Filter the data for lines with the word "presentation" and copy those lines.
----- Supplied data -----
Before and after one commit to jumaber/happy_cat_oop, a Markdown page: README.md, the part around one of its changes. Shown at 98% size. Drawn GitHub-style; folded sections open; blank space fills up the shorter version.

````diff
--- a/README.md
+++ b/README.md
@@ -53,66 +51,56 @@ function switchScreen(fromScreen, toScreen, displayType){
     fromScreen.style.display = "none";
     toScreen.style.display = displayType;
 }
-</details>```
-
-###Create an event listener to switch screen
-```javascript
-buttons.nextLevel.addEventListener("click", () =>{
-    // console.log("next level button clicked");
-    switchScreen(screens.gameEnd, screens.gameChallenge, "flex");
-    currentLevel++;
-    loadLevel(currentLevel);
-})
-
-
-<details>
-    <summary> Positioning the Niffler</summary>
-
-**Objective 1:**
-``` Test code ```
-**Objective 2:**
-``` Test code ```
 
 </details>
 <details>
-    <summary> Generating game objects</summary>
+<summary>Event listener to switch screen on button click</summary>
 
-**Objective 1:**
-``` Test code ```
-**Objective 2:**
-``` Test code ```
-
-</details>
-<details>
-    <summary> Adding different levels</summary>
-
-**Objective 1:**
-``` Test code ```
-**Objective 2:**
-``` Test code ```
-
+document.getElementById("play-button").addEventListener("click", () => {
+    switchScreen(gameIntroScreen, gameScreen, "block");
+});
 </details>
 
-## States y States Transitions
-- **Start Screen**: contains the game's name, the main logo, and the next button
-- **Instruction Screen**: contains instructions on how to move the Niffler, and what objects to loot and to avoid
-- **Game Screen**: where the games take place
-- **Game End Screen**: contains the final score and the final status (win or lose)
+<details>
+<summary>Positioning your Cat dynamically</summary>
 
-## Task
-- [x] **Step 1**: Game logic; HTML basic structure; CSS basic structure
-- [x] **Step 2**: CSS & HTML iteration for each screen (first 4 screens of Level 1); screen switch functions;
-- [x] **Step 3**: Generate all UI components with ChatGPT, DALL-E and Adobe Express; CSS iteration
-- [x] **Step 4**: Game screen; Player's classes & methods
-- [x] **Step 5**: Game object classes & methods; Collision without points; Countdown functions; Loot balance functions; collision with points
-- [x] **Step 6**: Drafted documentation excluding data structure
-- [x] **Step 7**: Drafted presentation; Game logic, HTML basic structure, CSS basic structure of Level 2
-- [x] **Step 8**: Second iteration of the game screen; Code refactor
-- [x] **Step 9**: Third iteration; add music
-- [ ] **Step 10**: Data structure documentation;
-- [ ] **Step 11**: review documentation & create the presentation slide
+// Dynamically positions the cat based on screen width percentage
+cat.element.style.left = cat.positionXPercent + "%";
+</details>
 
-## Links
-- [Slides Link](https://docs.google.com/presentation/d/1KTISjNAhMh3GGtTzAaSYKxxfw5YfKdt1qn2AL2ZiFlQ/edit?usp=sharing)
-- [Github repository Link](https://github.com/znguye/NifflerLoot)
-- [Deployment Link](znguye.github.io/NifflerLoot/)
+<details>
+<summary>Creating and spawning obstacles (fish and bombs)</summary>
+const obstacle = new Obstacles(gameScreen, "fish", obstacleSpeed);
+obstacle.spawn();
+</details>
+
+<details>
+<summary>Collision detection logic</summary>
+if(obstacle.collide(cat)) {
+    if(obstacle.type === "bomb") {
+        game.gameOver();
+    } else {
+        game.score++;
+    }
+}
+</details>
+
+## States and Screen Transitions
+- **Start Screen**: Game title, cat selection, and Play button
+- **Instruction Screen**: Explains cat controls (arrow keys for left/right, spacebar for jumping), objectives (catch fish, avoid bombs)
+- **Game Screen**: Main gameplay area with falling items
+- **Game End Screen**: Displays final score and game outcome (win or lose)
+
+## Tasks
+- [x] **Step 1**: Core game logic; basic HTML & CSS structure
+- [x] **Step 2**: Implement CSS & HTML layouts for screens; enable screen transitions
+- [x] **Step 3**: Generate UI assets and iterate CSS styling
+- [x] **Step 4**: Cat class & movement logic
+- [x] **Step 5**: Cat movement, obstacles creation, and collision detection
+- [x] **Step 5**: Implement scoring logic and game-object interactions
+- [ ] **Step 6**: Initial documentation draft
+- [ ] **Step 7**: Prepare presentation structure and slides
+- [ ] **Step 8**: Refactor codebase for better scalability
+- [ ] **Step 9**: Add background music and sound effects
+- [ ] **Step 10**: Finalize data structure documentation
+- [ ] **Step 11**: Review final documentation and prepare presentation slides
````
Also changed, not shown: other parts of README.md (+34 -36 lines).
-----
▶ _Task solution_:
-- [x] **Step 7**: Drafted presentation; Game logic, HTML basic structure, CSS basic structure of Level 2
-- [ ] **Step 11**: review documentation & create the presentation slide
-- [Slides Link](https://docs.google.com/presentation/d/1KTISjNAhMh3GGtTzAaSYKxxfw5YfKdt1qn2AL2ZiFlQ/edit?usp=sharing)
+- [ ] **Step 7**: Prepare presentation structure and slides
+- [ ] **Step 11**: Review final documentation and prepare presentation slides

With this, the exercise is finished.